● Problem to work on: Which lines below include "WHERE"? Copy them all.

========

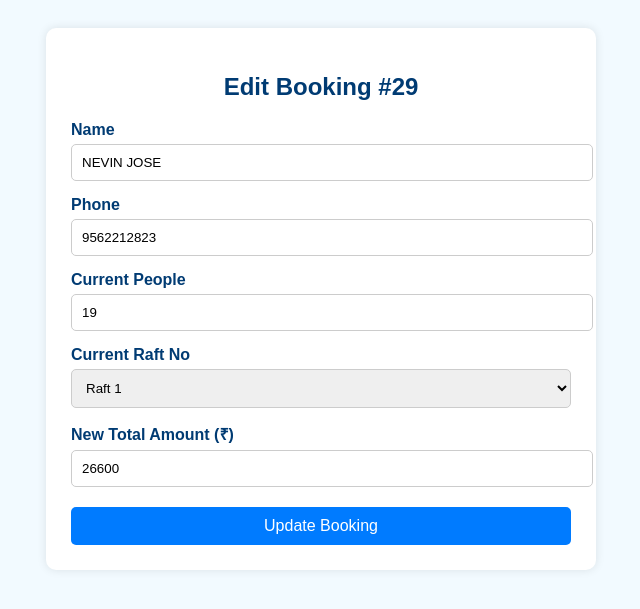
After one commit to nevinjose-dev/rafting_booking_app, a Flask app: page /edit/29 in a window 1280 px wide. The commit adds this page. Shown: the top 609 px of the page, without its empty margins (319-959 px from the left). Run offline with Flask 3, Linux system fonts and the light colour scheme; data comes from the database, SQL or seed files in the repository.

Commit message:
add edit feature on booking panel

```diff
--- a/app.py
+++ b/app.py
@@ -187,6 +187,28 @@ def delete_booking(booking_id):
     conn.commit()
     conn.close()
     return redirect(url_for('admin'))
+@app.route('/edit/<int:booking_id>', methods=['GET', 'POST'])
+def edit_booking(booking_id):
+    conn = sqlite3.connect('database/booking.db')
+    c = conn.cursor()
+
+    if request.method == 'POST':
+        people = int(request.form['people'])
+        raft_no = request.form['raft']
+        total = int(request.form['remaining'])
+
+        # Update the booking entry
+        c.execute("UPDATE bookings SET people=?, raft_no=?, total=?, status='edited' WHERE id=?",
+                  (people, raft_no, total, booking_id))
+        conn.commit()
+        conn.close()
+        return redirect(url_for('admin'))
+
+    # Fetch the booking to edit
+    booking = c.execute("SELECT * FROM bookings WHERE id=?", (booking_id,)).fetchone()
+    conn.close()
+    return render_template('edit.html', booking=booking)
+
 
 @app.route('/remaining-seats', methods=['POST'])
 def remaining_seats():
--- /dev/null
+++ b/templates/edit.html
@@ -0,0 +1,78 @@
+<!DOCTYPE html>
+<html>
+<head>
+  <title>Edit Booking</title>
+  <style>
+    body {
+      font-family: Arial, sans-serif;
+      padding: 20px;
+      background-color: #f2faff;
+    }
+    form {
+      max-width: 500px;
+      margin: auto;
+      background: white;
+      padding: 25px;
+      border-radius: 10px;
+      box-shadow: 0 0 10px rgba(0,0,0,0.1);
+    }
+    h2 {
+      text-align: center;
+      color: #003B73;
+    }
+    label {
+      display: block;
+      margin-top: 15px;
+      font-weight: bold;
+      color: #003B73;
+    }
+    input, select {
+      width: 100%;
+      padding: 10px;
+      margin-top: 5px;
+      border: 1px solid #ccc;
+      border-radius: 5px;
+    }
+    button {
+      margin-top: 20px;
+      background-color: #007bff;
+      color: white;
+      border: none;
+      padding: 10px 20px;
+      width: 100%;
+      font-size: 16px;
+      border-radius: 5px;
+      cursor: pointer;
+    }
+    button:hover {
+      background-color: #0056b3;
+    }
+  </style>
+</head>
+<body>
+  <form method="POST">
+    <h2>Edit Booking #{{ booking[0] }}</h2>
+
+    <label>Name</label>
+    <input type="text" value="{{ booking[1] }}" readonly>
+
+    <label>Phone</label>
+    <input type="text" value="{{ booking[2] }}" readonly>
+
+    <label>Current People</label>
+    <input type="number" name="people" value="{{ booking[6] }}" min="1" max="30" required>
+
+    <label>Current Raft No</label>
+    <select name="raft" required>
+      {% for i in range(1, 6) %}
+        <option value="Raft {{ i }}" {% if booking[7] == ('Raft ' ~ i) %}selected{% endif %}>Raft {{ i }}</option>
+      {% endfor %}
+    </select>
+
+    <label>New Total Amount (₹)</label>
+    <input type="number" name="remaining" value="{{ booking[9] }}" required>
+
+    <button type="submit">Update Booking</button>
+  </form>
+</body>
+</html>
```
Also changed, not shown: templates/admin.html (+15 -4 lines).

========

● Solution to the problem:
+        c.execute("UPDATE bookings SET people=?, raft_no=?, total=?, status='edited' WHERE id=?",
+    booking = c.execute("SELECT * FROM bookings WHERE id=?", (booking_id,)).fetchone()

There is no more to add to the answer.